▸ PROMPT
Your task is to retype each line of the data below exactly.

▸ INPUT MATERIAL
........
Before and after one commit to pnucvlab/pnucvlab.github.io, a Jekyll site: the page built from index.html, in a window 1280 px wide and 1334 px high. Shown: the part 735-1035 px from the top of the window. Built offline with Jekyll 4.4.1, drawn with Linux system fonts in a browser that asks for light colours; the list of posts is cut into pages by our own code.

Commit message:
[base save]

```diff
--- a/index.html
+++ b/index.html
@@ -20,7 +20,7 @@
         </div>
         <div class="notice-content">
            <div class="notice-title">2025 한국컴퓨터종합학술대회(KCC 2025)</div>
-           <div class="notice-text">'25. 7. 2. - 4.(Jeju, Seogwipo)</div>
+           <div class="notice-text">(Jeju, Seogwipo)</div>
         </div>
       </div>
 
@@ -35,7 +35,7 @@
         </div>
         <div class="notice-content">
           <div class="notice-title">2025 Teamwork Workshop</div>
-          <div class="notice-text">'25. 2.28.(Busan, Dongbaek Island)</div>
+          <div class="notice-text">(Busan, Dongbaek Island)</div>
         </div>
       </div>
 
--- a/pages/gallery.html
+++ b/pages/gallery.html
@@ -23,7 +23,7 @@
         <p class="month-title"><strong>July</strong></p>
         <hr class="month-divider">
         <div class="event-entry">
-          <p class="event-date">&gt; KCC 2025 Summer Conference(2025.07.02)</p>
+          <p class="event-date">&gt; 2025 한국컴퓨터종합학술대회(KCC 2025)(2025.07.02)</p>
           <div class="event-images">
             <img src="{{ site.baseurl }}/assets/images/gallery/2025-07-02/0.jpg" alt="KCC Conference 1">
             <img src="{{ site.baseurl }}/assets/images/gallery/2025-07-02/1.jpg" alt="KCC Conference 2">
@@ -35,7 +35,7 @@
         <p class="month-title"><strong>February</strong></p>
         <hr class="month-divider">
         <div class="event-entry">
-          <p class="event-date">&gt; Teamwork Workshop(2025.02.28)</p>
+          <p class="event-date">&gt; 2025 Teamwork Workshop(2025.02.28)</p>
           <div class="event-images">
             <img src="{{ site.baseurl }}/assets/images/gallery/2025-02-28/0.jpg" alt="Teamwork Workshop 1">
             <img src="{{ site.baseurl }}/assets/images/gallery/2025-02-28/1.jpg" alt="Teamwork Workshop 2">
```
........
▸ PROBLEM SOLUTION
Before and after one commit to pnucvlab/pnucvlab.github.io, a Jekyll site: the page built from index.html, in a window 1280 px wide and 1334 px high. Shown: the part 735-1035 px from the top of the window. Built offline with Jekyll 4.4.1, drawn with Linux system fonts in a browser that asks for light colours; the list of posts is cut into pages by our own code.

Commit message:
[base save]

```diff
--- a/index.html
+++ b/index.html
@@ -20,7 +20,7 @@
         </div>
         <div class="notice-content">
            <div class="notice-title">2025 한국컴퓨터종합학술대회(KCC 2025)</div>
-           <div class="notice-text">'25. 7. 2. - 4.(Jeju, Seogwipo)</div>
+           <div class="notice-text">(Jeju, Seogwipo)</div>
         </div>
       </div>
 
@@ -35,7 +35,7 @@
         </div>
         <div class="notice-content">
           <div class="notice-title">2025 Teamwork Workshop</div>
-          <div class="notice-text">'25. 2.28.(Busan, Dongbaek Island)</div>
+          <div class="notice-text">(Busan, Dongbaek Island)</div>
         </div>
       </div>
 
--- a/pages/gallery.html
+++ b/pages/gallery.html
@@ -23,7 +23,7 @@
         <p class="month-title"><strong>July</strong></p>
         <hr class="month-divider">
         <div class="event-entry">
-          <p class="event-date">&gt; KCC 2025 Summer Conference(2025.07.02)</p>
+          <p class="event-date">&gt; 2025 한국컴퓨터종합학술대회(KCC 2025)(2025.07.02)</p>
           <div class="event-images">
             <img src="{{ site.baseurl }}/assets/images/gallery/2025-07-02/0.jpg" alt="KCC Conference 1">
             <img src="{{ site.baseurl }}/assets/images/gallery/2025-07-02/1.jpg" alt="KCC Conference 2">
@@ -35,7 +35,7 @@
         <p class="month-title"><strong>February</strong></p>
         <hr class="month-divider">
         <div class="event-entry">
-          <p class="event-date">&gt; Teamwork Workshop(2025.02.28)</p>
+          <p class="event-date">&gt; 2025 Teamwork Workshop(2025.02.28)</p>
           <div class="event-images">
             <img src="{{ site.baseurl }}/assets/images/gallery/2025-02-28/0.jpg" alt="Teamwork Workshop 1">
             <img src="{{ site.baseurl }}/assets/images/gallery/2025-02-28/1.jpg" alt="Teamwork Workshop 2">
```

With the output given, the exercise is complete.